§ Exercise
The entries below are to be reproduced exactly, with their pictures omitted.

** Information follows **

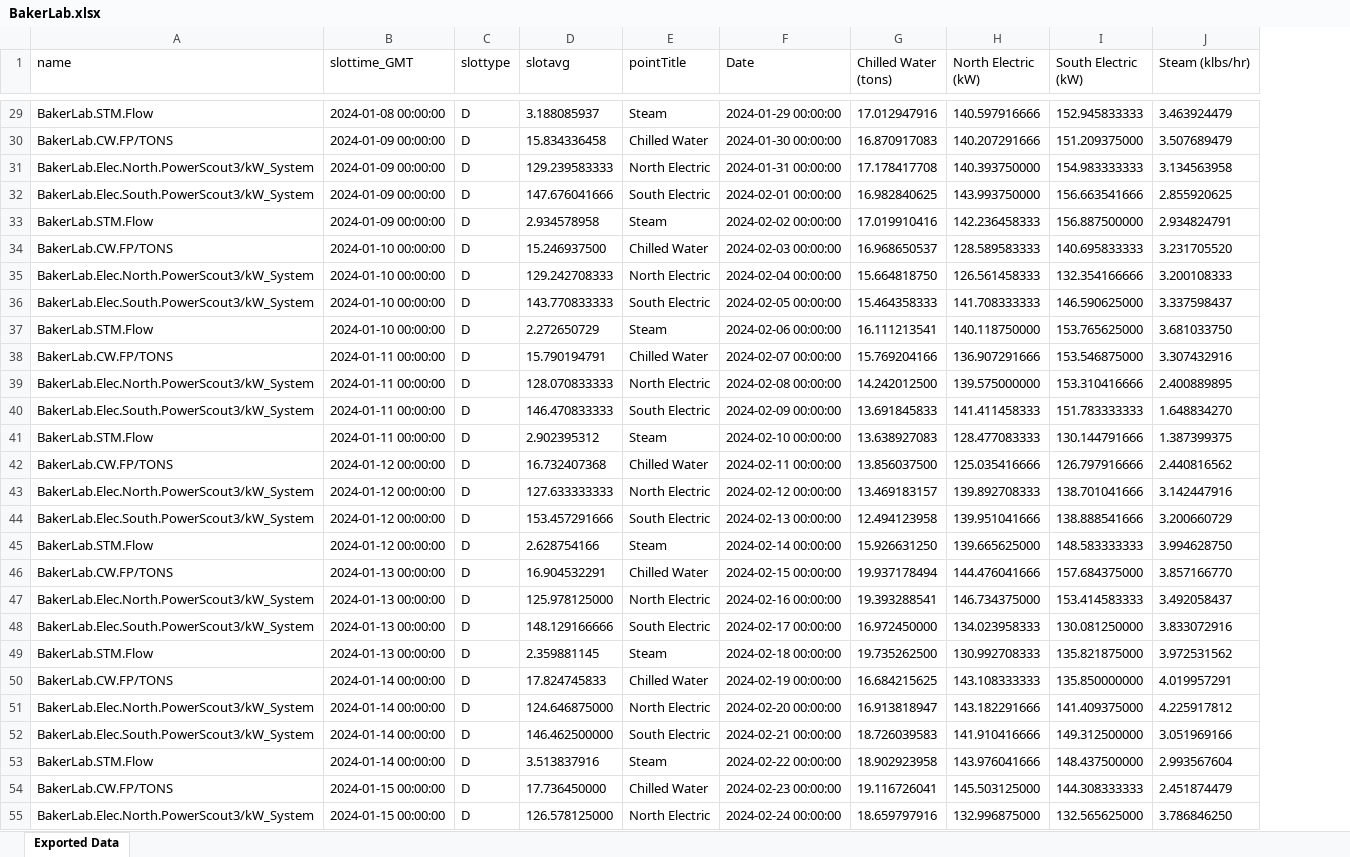
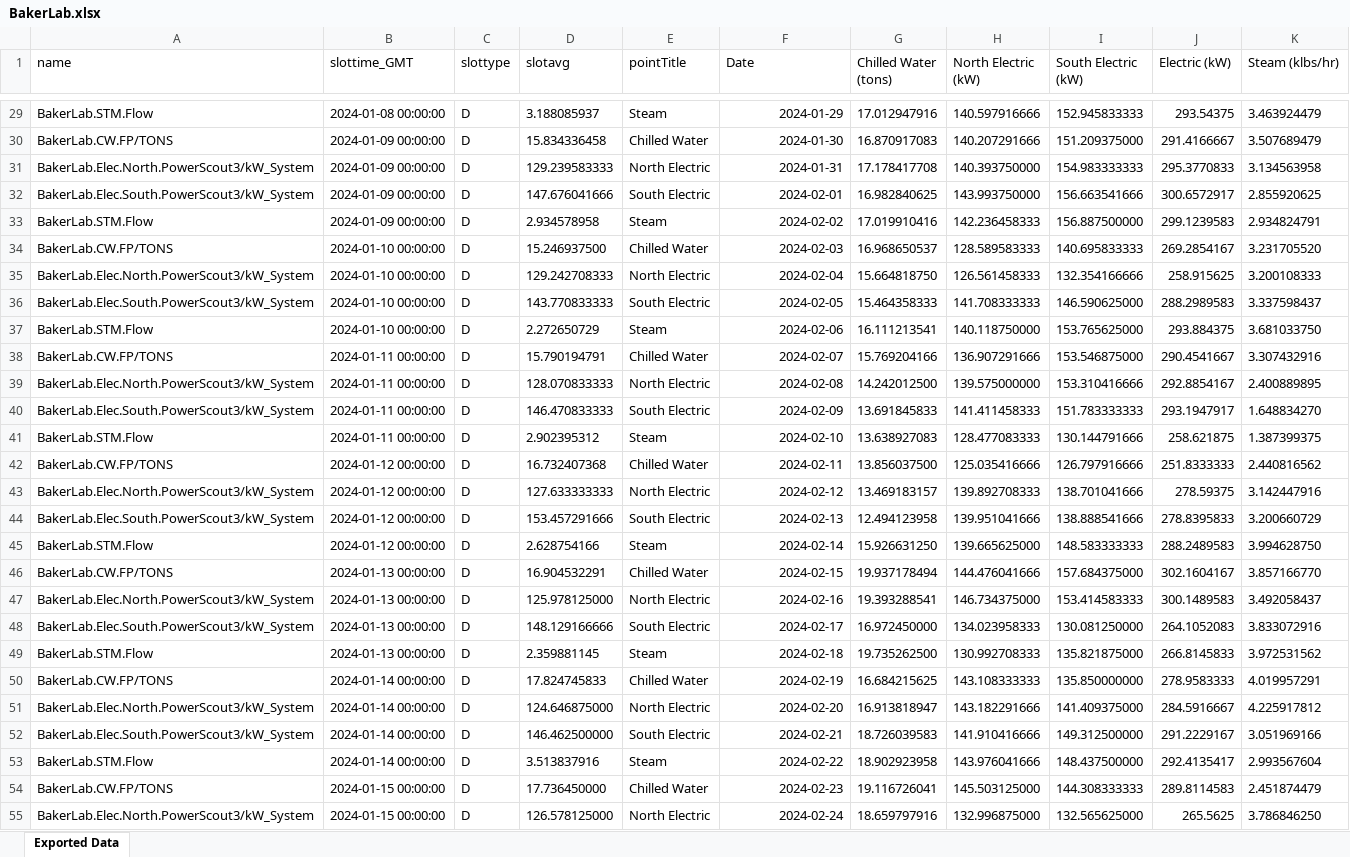
Before and after one commit to mb2557-droid/BEE4750FinalProject, an Excel workbook: BakerLab.xlsx, sheet Exported Data, drawn as a sheet; only a part is shown, gaps mark what is left out; values as stored, in another font and other column widths than the file's, no borders; the diff covers the shown part only; the diff names each change by its address in the sheet, - before the commit and + after, or states it on an @@ line.

Commit message:
baker data

```diff
--- a/BakerLab.xlsx (sheet Exported Data)
+++ b/BakerLab.xlsx (sheet Exported Data)
+column J (Electric (kW)), rows 29-55: 293.54375 | 291.4166667 | 295.3770833 | 300.6572917 | 299.1239583 | 269.2854167 | 258.915625 | 288.2989583 | 293.884375 | 290.4541667 | 292.8854167 | 293.1947917 | 258.621875 | 251.8333333 | 278.59375 | 278.8395833 | 288.2489583 | 302.1604167 | 300.1489583 | 264.1052083 | 266.8145833 | 278.9583333 | 284.5916667 | 291.2229167 | 292.4135417 | 289.8114583 | 265.5625
-F29 (Date): 2024-01-29 00:00:00
+F29 (Date): 2024-01-29
-F30 (Date): 2024-01-30 00:00:00
+F30 (Date): 2024-01-30
-F31 (Date): 2024-01-31 00:00:00
+F31 (Date): 2024-01-31
-F32 (Date): 2024-02-01 00:00:00
+F32 (Date): 2024-02-01
-F33 (Date): 2024-02-02 00:00:00
+F33 (Date): 2024-02-02
-F34 (Date): 2024-02-03 00:00:00
+F34 (Date): 2024-02-03
-F35 (Date): 2024-02-04 00:00:00
+F35 (Date): 2024-02-04
-F36 (Date): 2024-02-05 00:00:00
+F36 (Date): 2024-02-05
-F37 (Date): 2024-02-06 00:00:00
+F37 (Date): 2024-02-06
-F38 (Date): 2024-02-07 00:00:00
+F38 (Date): 2024-02-07
-F39 (Date): 2024-02-08 00:00:00
+F39 (Date): 2024-02-08
-F40 (Date): 2024-02-09 00:00:00
+F40 (Date): 2024-02-09
-F41 (Date): 2024-02-10 00:00:00
+F41 (Date): 2024-02-10
-F42 (Date): 2024-02-11 00:00:00
+F42 (Date): 2024-02-11
-F43 (Date): 2024-02-12 00:00:00
+F43 (Date): 2024-02-12
-F44 (Date): 2024-02-13 00:00:00
+F44 (Date): 2024-02-13
-F45 (Date): 2024-02-14 00:00:00
+F45 (Date): 2024-02-14
-F46 (Date): 2024-02-15 00:00:00
+F46 (Date): 2024-02-15
-F47 (Date): 2024-02-16 00:00:00
+F47 (Date): 2024-02-16
-F48 (Date): 2024-02-17 00:00:00
+F48 (Date): 2024-02-17
-F49 (Date): 2024-02-18 00:00:00
+F49 (Date): 2024-02-18
-F50 (Date): 2024-02-19 00:00:00
+F50 (Date): 2024-02-19
-F51 (Date): 2024-02-20 00:00:00
+F51 (Date): 2024-02-20
-F52 (Date): 2024-02-21 00:00:00
+F52 (Date): 2024-02-21
-F53 (Date): 2024-02-22 00:00:00
+F53 (Date): 2024-02-22
-F54 (Date): 2024-02-23 00:00:00
+F54 (Date): 2024-02-23
-F55 (Date): 2024-02-24 00:00:00
+F55 (Date): 2024-02-24
```
Also changed, not shown: 354 edited cells and cell formats elsewhere in this sheet, 2 other files.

** End of Information **

§ Problem solution
Before and after one commit to mb2557-droid/BEE4750FinalProject, an Excel workbook: BakerLab.xlsx, sheet Exported Data, drawn as a sheet; only a part is shown, gaps mark what is left out; values as stored, in another font and other column widths than the file's, no borders; the diff covers the shown part only; the diff names each change by its address in the sheet, - before the commit and + after, or states it on an @@ line.

Commit message:
baker data

```diff
--- a/BakerLab.xlsx (sheet Exported Data)
+++ b/BakerLab.xlsx (sheet Exported Data)
+column J (Electric (kW)), rows 29-55: 293.54375 | 291.4166667 | 295.3770833 | 300.6572917 | 299.1239583 | 269.2854167 | 258.915625 | 288.2989583 | 293.884375 | 290.4541667 | 292.8854167 | 293.1947917 | 258.621875 | 251.8333333 | 278.59375 | 278.8395833 | 288.2489583 | 302.1604167 | 300.1489583 | 264.1052083 | 266.8145833 | 278.9583333 | 284.5916667 | 291.2229167 | 292.4135417 | 289.8114583 | 265.5625
-F29 (Date): 2024-01-29 00:00:00
+F29 (Date): 2024-01-29
-F30 (Date): 2024-01-30 00:00:00
+F30 (Date): 2024-01-30
-F31 (Date): 2024-01-31 00:00:00
+F31 (Date): 2024-01-31
-F32 (Date): 2024-02-01 00:00:00
+F32 (Date): 2024-02-01
-F33 (Date): 2024-02-02 00:00:00
+F33 (Date): 2024-02-02
-F34 (Date): 2024-02-03 00:00:00
+F34 (Date): 2024-02-03
-F35 (Date): 2024-02-04 00:00:00
+F35 (Date): 2024-02-04
-F36 (Date): 2024-02-05 00:00:00
+F36 (Date): 2024-02-05
-F37 (Date): 2024-02-06 00:00:00
+F37 (Date): 2024-02-06
-F38 (Date): 2024-02-07 00:00:00
+F38 (Date): 2024-02-07
-F39 (Date): 2024-02-08 00:00:00
+F39 (Date): 2024-02-08
-F40 (Date): 2024-02-09 00:00:00
+F40 (Date): 2024-02-09
-F41 (Date): 2024-02-10 00:00:00
+F41 (Date): 2024-02-10
-F42 (Date): 2024-02-11 00:00:00
+F42 (Date): 2024-02-11
-F43 (Date): 2024-02-12 00:00:00
+F43 (Date): 2024-02-12
-F44 (Date): 2024-02-13 00:00:00
+F44 (Date): 2024-02-13
-F45 (Date): 2024-02-14 00:00:00
+F45 (Date): 2024-02-14
-F46 (Date): 2024-02-15 00:00:00
+F46 (Date): 2024-02-15
-F47 (Date): 2024-02-16 00:00:00
+F47 (Date): 2024-02-16
-F48 (Date): 2024-02-17 00:00:00
+F48 (Date): 2024-02-17
-F49 (Date): 2024-02-18 00:00:00
+F49 (Date): 2024-02-18
-F50 (Date): 2024-02-19 00:00:00
+F50 (Date): 2024-02-19
-F51 (Date): 2024-02-20 00:00:00
+F51 (Date): 2024-02-20
-F52 (Date): 2024-02-21 00:00:00
+F52 (Date): 2024-02-21
-F53 (Date): 2024-02-22 00:00:00
+F53 (Date): 2024-02-22
-F54 (Date): 2024-02-23 00:00:00
+F54 (Date): 2024-02-23
-F55 (Date): 2024-02-24 00:00:00
+F55 (Date): 2024-02-24
```
Also changed, not shown: 354 edited cells and cell formats elsewhere in this sheet, 2 other files.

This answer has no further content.